Difference listings:
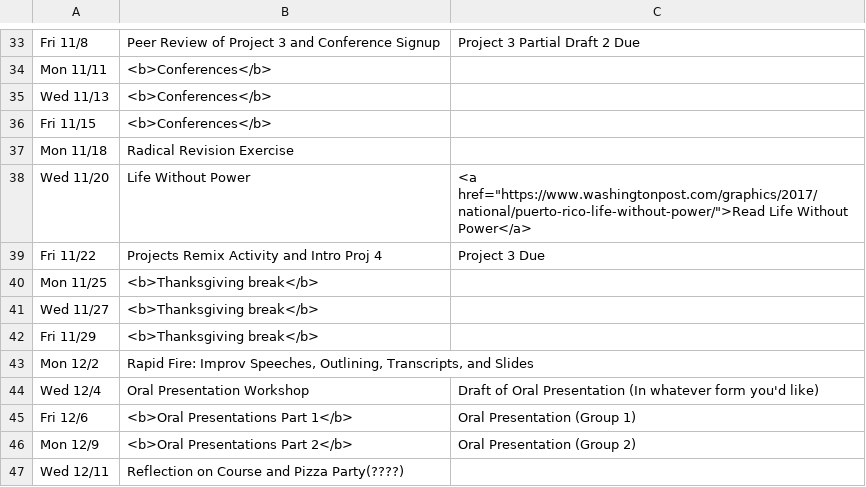
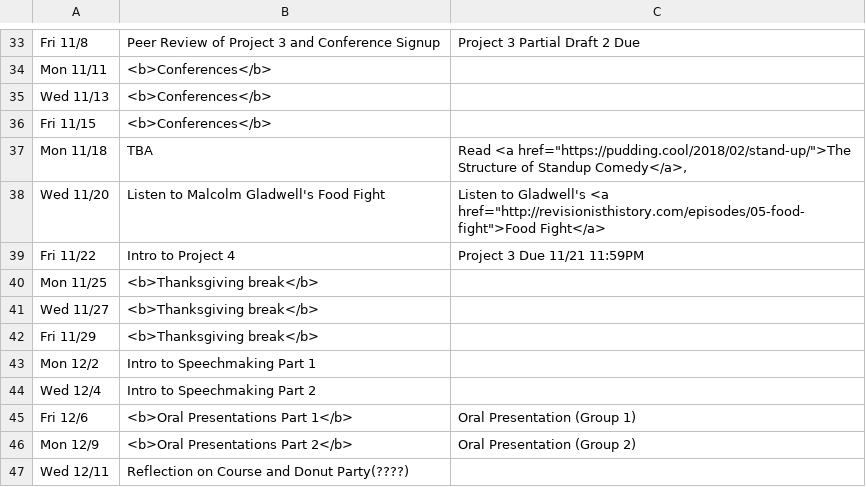
Before and after one commit to delhauge/delhauge.github.io, a CSV file: ENGL1105/static/docs/Calendar.csv, drawn as a sheet; only a part is shown, gaps mark what is left out; the diff covers the shown part only.

```diff
--- a/ENGL1105/static/docs/Calendar.csv
+++ b/ENGL1105/static/docs/Calendar.csv
@@ -36,5 +36,5 @@ Wed 11/13,<b>Conferences</b>,
 Fri 11/15,<b>Conferences</b>,
-Mon 11/18,Radical Revision Exercise,
-Wed 11/20,Life Without Power,"<a href=""https://www.washingtonpost.com/graphics/2017/national/puerto-rico-life-without-power/"">Read Life Without Power</a>"
-Fri 11/22,Projects Remix Activity and Intro Proj 4,Project 3 Due
+Mon 11/18,TBA,"Read <a href=""https://pudding.cool/2018/02/stand-up/"">The Structure of Standup Comedy</a>,"
+Wed 11/20,Listen to Malcolm Gladwell's Food Fight,"Listen to Gladwell's <a href=""http://revisionisthistory.com/episodes/05-food-fight"">Food Fight</a>"
+Fri 11/22,Intro to Project 4,Project 3 Due 11/21 11:59PM
 Mon 11/25,<b>Thanksgiving break</b>,
@@ -42,6 +42,6 @@ Wed 11/27,<b>Thanksgiving break</b>,
 Fri 11/29,<b>Thanksgiving break</b>,
-Mon 12/2,"Rapid Fire: Improv Speeches, Outlining, Transcripts, and Slides",
-Wed 12/4,Oral Presentation Workshop,Draft of Oral Presentation (In whatever form you'd like)
+Mon 12/2,Intro to Speechmaking Part 1,
+Wed 12/4,Intro to Speechmaking Part 2,
 Fri 12/6,<b>Oral Presentations Part 1</b>,Oral Presentation (Group 1)
 Mon 12/9,<b>Oral Presentations Part 2</b>,Oral Presentation (Group 2)
-Wed 12/11,Reflection on Course and Pizza Party(????),
+Wed 12/11,Reflection on Course and Donut Party(????),
```
Also changed, not shown: 32 edited cells elsewhere in this file, 2 other files.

Task goal:
Keep the pictures out while you retype all of the data above exactly as it appears.

Solution to this problem:
Before and after one commit to delhauge/delhauge.github.io, a CSV file: ENGL1105/static/docs/Calendar.csv, drawn as a sheet; only a part is shown, gaps mark what is left out; the diff covers the shown part only.

```diff
--- a/ENGL1105/static/docs/Calendar.csv
+++ b/ENGL1105/static/docs/Calendar.csv
@@ -36,5 +36,5 @@ Wed 11/13,<b>Conferences</b>,
 Fri 11/15,<b>Conferences</b>,
-Mon 11/18,Radical Revision Exercise,
-Wed 11/20,Life Without Power,"<a href=""https://www.washingtonpost.com/graphics/2017/national/puerto-rico-life-without-power/"">Read Life Without Power</a>"
-Fri 11/22,Projects Remix Activity and Intro Proj 4,Project 3 Due
+Mon 11/18,TBA,"Read <a href=""https://pudding.cool/2018/02/stand-up/"">The Structure of Standup Comedy</a>,"
+Wed 11/20,Listen to Malcolm Gladwell's Food Fight,"Listen to Gladwell's <a href=""http://revisionisthistory.com/episodes/05-food-fight"">Food Fight</a>"
+Fri 11/22,Intro to Project 4,Project 3 Due 11/21 11:59PM
 Mon 11/25,<b>Thanksgiving break</b>,
@@ -42,6 +42,6 @@ Wed 11/27,<b>Thanksgiving break</b>,
 Fri 11/29,<b>Thanksgiving break</b>,
-Mon 12/2,"Rapid Fire: Improv Speeches, Outlining, Transcripts, and Slides",
-Wed 12/4,Oral Presentation Workshop,Draft of Oral Presentation (In whatever form you'd like)
+Mon 12/2,Intro to Speechmaking Part 1,
+Wed 12/4,Intro to Speechmaking Part 2,
 Fri 12/6,<b>Oral Presentations Part 1</b>,Oral Presentation (Group 1)
 Mon 12/9,<b>Oral Presentations Part 2</b>,Oral Presentation (Group 2)
-Wed 12/11,Reflection on Course and Pizza Party(????),
+Wed 12/11,Reflection on Course and Donut Party(????),
```
Also changed, not shown: 32 edited cells elsewhere in this file, 2 other files.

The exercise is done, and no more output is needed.